[Data provided]

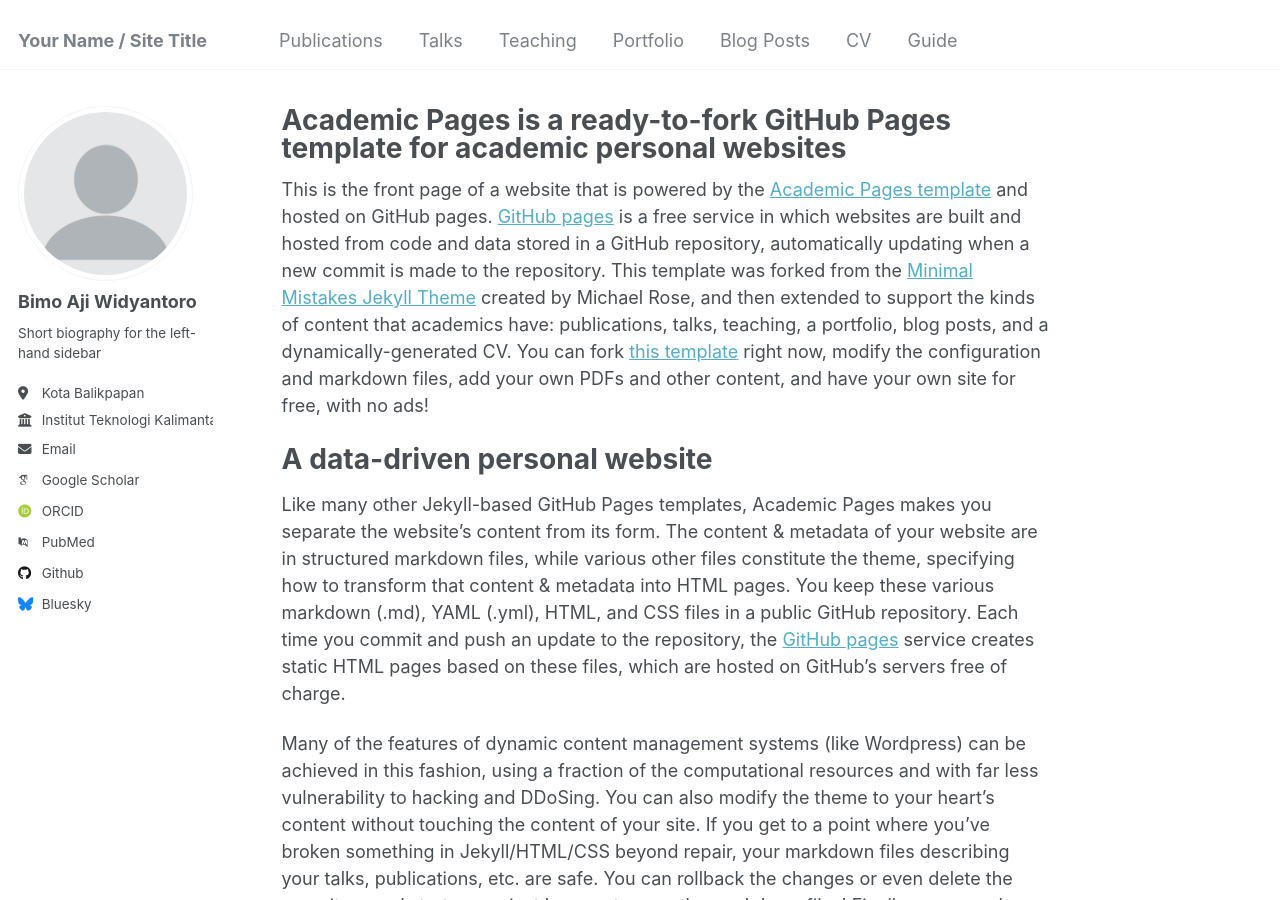
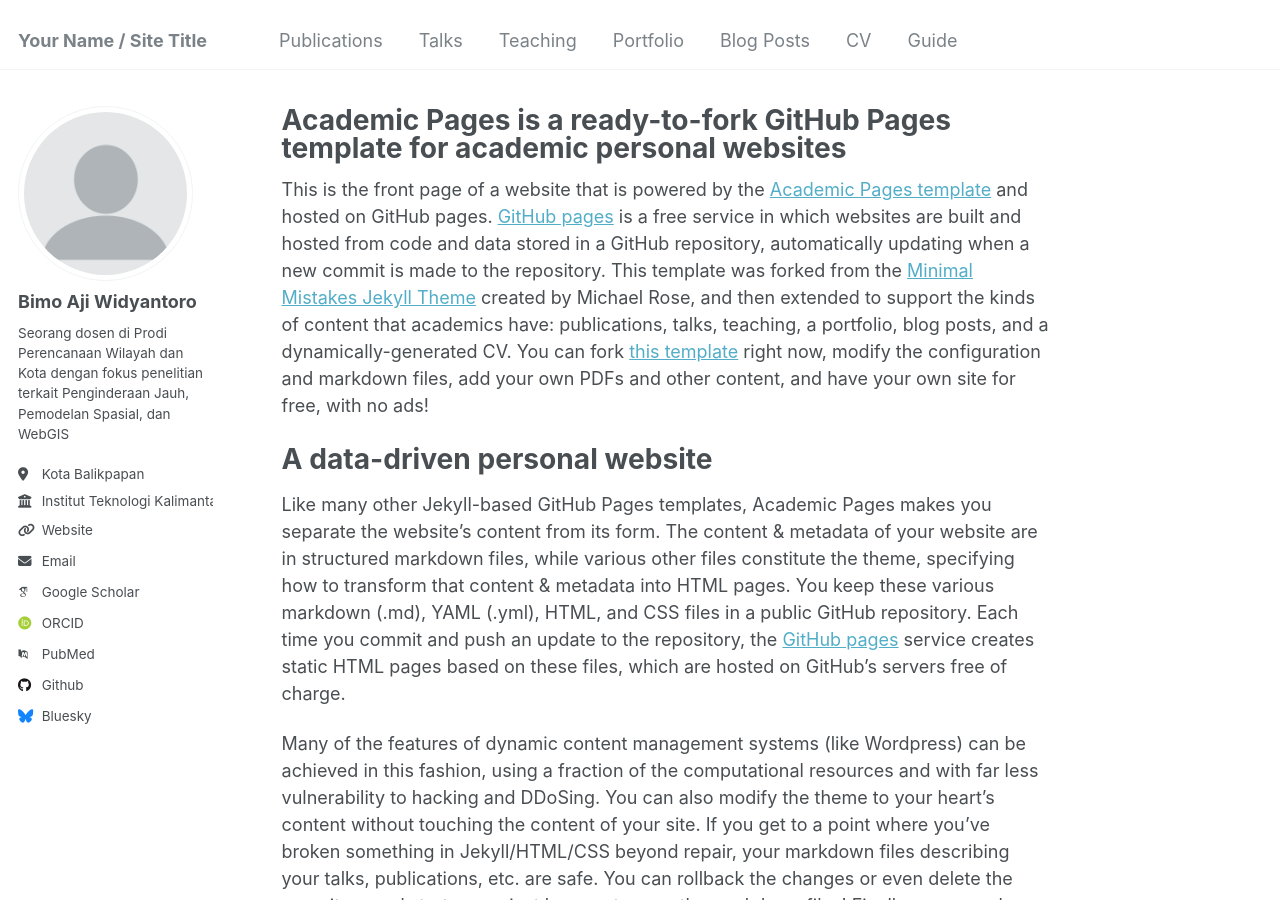
Before and after one commit to bawidyantoro/bawidyantoro.github.io, a Jekyll site: the page built from _pages/about.md, in a window 1280 px wide and 900 px high. Built offline with Jekyll 4.4.1, drawn with Linux system fonts in a browser that asks for light colours; some web fonts are replaced.

Commit message:
Update _config.yml

```diff
--- a/_config.yml
+++ b/_config.yml
@@ -24,10 +24,10 @@ author:
   avatar           : "profile.png"
   name             : "Bimo Aji Widyantoro"
   pronouns         : # example: "she/her"
-  bio              : "Short biography for the left-hand sidebar"
+  bio              : "Seorang dosen di Prodi Perencanaan Wilayah dan Kota dengan fokus penelitian terkait Penginderaan Jauh, Pemodelan Spasial, dan WebGIS"
   location         : "Kota Balikpapan"
   employer         : "Institut Teknologi Kalimantan"
-  uri              : # URL
+  uri              : "https://bawidyantoro.github.io"
   email            : "bimo.widyantoro@lecturer.itk.ac.id"
 
   # Academic websites
```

[/Data provided]

→ **Work instruction**: Only the records are wanted, copied exactly, with the pictures dropped.

→ **Solution to the exercise**:
Before and after one commit to bawidyantoro/bawidyantoro.github.io, a Jekyll site: the page built from _pages/about.md, in a window 1280 px wide and 900 px high. Built offline with Jekyll 4.4.1, drawn with Linux system fonts in a browser that asks for light colours; some web fonts are replaced.

Commit message:
Update _config.yml

```diff
--- a/_config.yml
+++ b/_config.yml
@@ -24,10 +24,10 @@ author:
   avatar           : "profile.png"
   name             : "Bimo Aji Widyantoro"
   pronouns         : # example: "she/her"
-  bio              : "Short biography for the left-hand sidebar"
+  bio              : "Seorang dosen di Prodi Perencanaan Wilayah dan Kota dengan fokus penelitian terkait Penginderaan Jauh, Pemodelan Spasial, dan WebGIS"
   location         : "Kota Balikpapan"
   employer         : "Institut Teknologi Kalimantan"
-  uri              : # URL
+  uri              : "https://bawidyantoro.github.io"
   email            : "bimo.widyantoro@lecturer.itk.ac.id"
 
   # Academic websites
```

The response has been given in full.